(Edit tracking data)
_ _ _
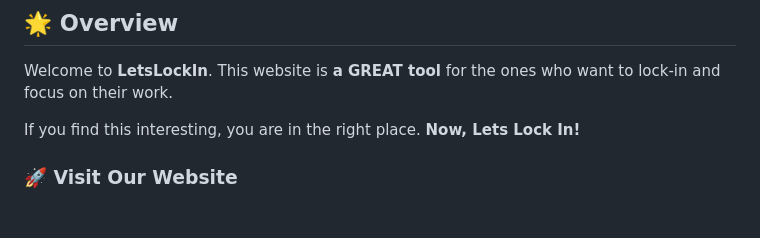
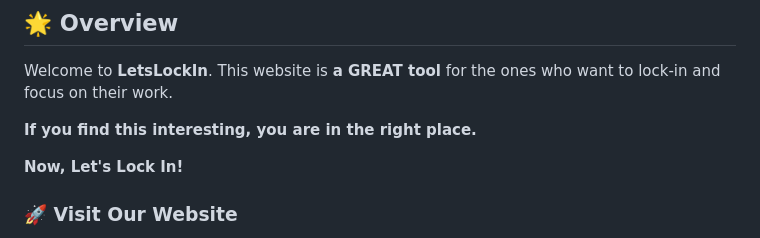
Before and after one commit to letslockin/letslockin.github.io, a Markdown page: README.md, the part around the change. Drawn GitHub-style; blank space fills up the shorter version.

```diff
--- a/README.md
+++ b/README.md
@@ -15,7 +15,9 @@
 
 Welcome to **LetsLockIn**. This website is **a GREAT tool** for the ones who want to lock-in and focus on their work.
 
-If you find this interesting, you are in the right place. **Now, Lets Lock In!**
+**If you find this interesting, you are in the right place.**
+
+**Now, Let's Lock In!**
 
 
 ### 🚀 Visit Our Website
```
_ _ _
#### WHAT IS NEEDED:
A verbatim copy of the data, with all pictures omitted, is the required output.

#### RESULT:
Before and after one commit to letslockin/letslockin.github.io, a Markdown page: README.md, the part around the change. Drawn GitHub-style; blank space fills up the shorter version.

```diff
--- a/README.md
+++ b/README.md
@@ -15,7 +15,9 @@
 
 Welcome to **LetsLockIn**. This website is **a GREAT tool** for the ones who want to lock-in and focus on their work.
 
-If you find this interesting, you are in the right place. **Now, Lets Lock In!**
+**If you find this interesting, you are in the right place.**
+
+**Now, Let's Lock In!**
 
 
 ### 🚀 Visit Our Website
```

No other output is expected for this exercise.